As writer John Paczkowski notes in an AllThingsD article today, iTunes was originally "conceived as a low-margin 'break-even' operation intended to drive hardware sales" -- in particular sales of iPods. Now that the iTunes Store is used to sell more than just songs and videos, it's turning into a "significant profit center for the company".
Paczkowski was commenting on numbers from Asymco analyst Horace Dediu, who notes that now that Apple has folded its in-house software group into iTunes, Apple software is having "significant implications for iTunes margins." The software, including items like iWork, iLife, Final Cut Pro, Aperture and more, has much higher profit margins than traditional iTunes items like music, books, video, and apps.
Dediu deduced that Apple sold about US$3.6 billion worth of its software products in 2012, and that profit margins for software is usually about 50 percent. If that's the case for Apple -- and Dediu is usually correct in his assumptions -- then iTunes is generating operating margins of about 15 percent on gross revenue.

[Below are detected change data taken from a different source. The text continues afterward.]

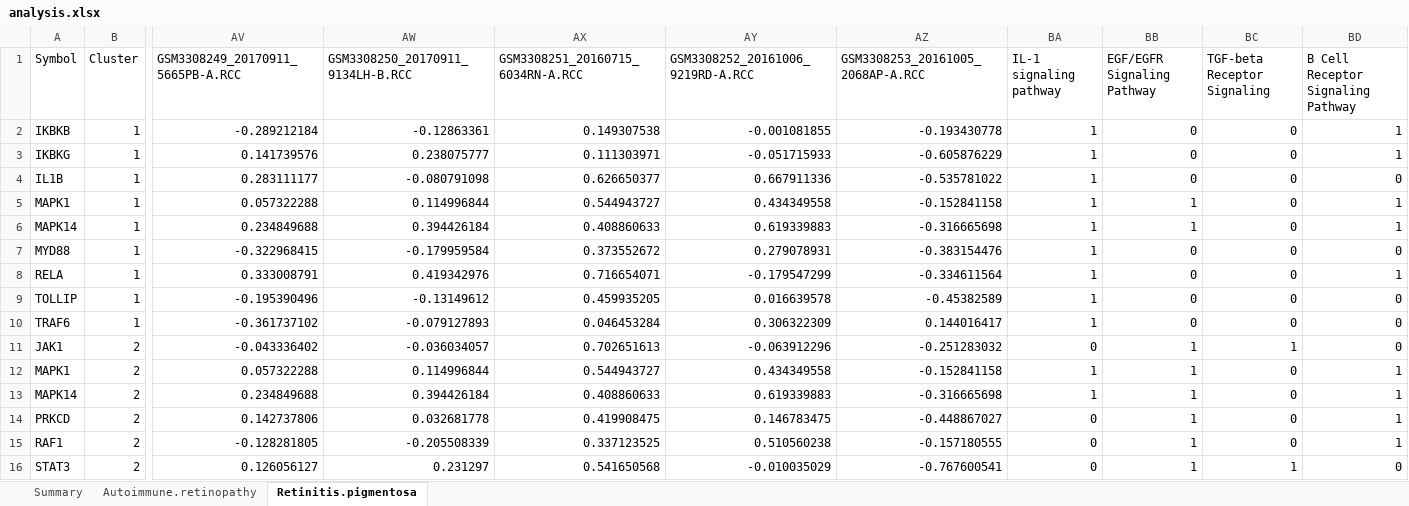
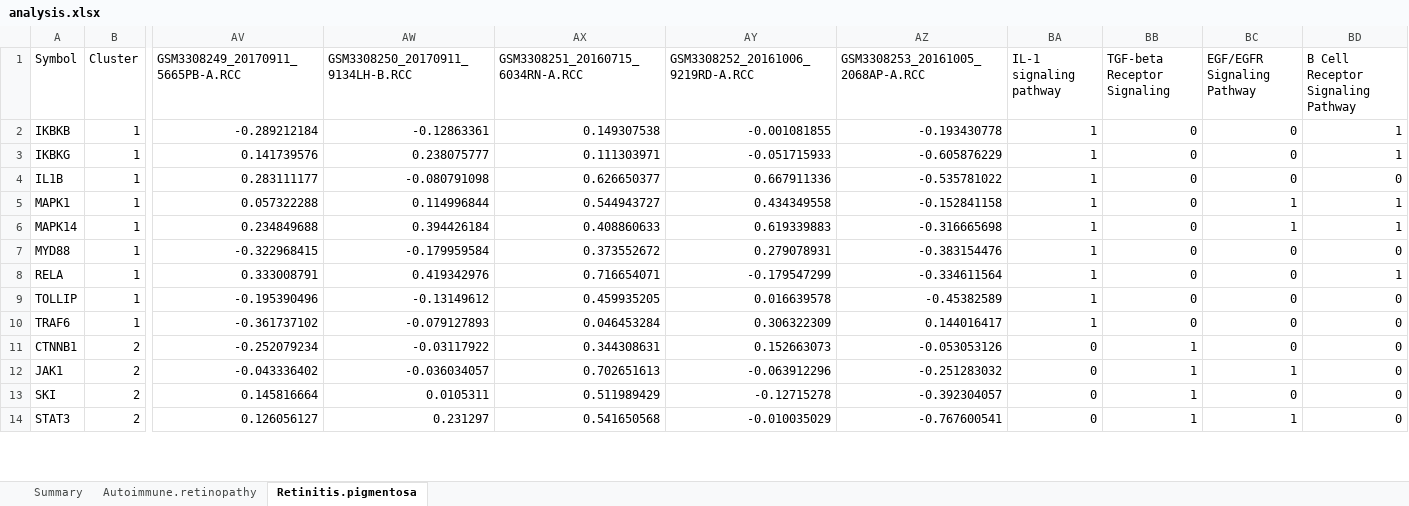
Before and after one commit to calebclass/NanoTube, an Excel workbook: vignettes/analysis.xlsx, sheet Retinitis.pigmentosa, drawn as a sheet; only a part is shown, gaps mark what is left out; values as stored, in another font and other column widths than the file's, no borders; removed rows and columns are numbered as before the commit, all else as after; rows hold the shown columns only; the diff covers the shown part only; the diff names each change by its address in the sheet, - before the commit and + after, or states it on an @@ line.

```diff
--- a/vignettes/analysis.xlsx (sheet Retinitis.pigmentosa)
+++ b/vignettes/analysis.xlsx (sheet Retinitis.pigmentosa)
-BB1: EGF/EGFR Signaling Pathway
+BB1: TGF-beta Receptor Signaling
-BC1: TGF-beta Receptor Signaling
+BC1: EGF/EGFR Signaling Pathway
-BB5:BB6 (TGF-beta Receptor Signaling): 1
+BB5:BB6 (TGF-beta Receptor Signaling): 0
-BC5:BC6 (EGF/EGFR Signaling Pathway): 0
+BC5:BC6 (EGF/EGFR Signaling Pathway): 1
+row 11: CTNNB1 | 2 | -0.252079234 | -0.03117922 | 0.344308631 | 0.152663073 | -0.053053126 | 0 | 1 | 0 | 0
-row 12: MAPK1 | 2 | 0.057322288 | 0.114996844 | 0.544943727 | 0.434349558 | -0.152841158 | 1 | 1 | 0 | 1
-row 13: MAPK14 | 2 | 0.234849688 | 0.394426184 | 0.408860633 | 0.619339883 | -0.316665698 | 1 | 1 | 0 | 1
-row 14: PRKCD | 2 | 0.142737806 | 0.032681778 | 0.419908475 | 0.146783475 | -0.448867027 | 0 | 1 | 0 | 1
-row 15: RAF1 | 2 | -0.128281805 | -0.205508339 | 0.337123525 | 0.510560238 | -0.157180555 | 0 | 1 | 0 | 1
+row 13: SKI | 2 | 0.145816664 | 0.0105311 | 0.511989429 | -0.12715278 | -0.392304057 | 0 | 1 | 0 | 0
```
Also changed, not shown: 9 added rows, 7 removed rows and 8 edited cells elsewhere in this sheet, sheet Autoimmune.retinopathy, sheet Summary, 57 other files.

That's about $2 billion in profit for 2012, or as Paczkowski so eloquently put it, one "hell of a way to break even."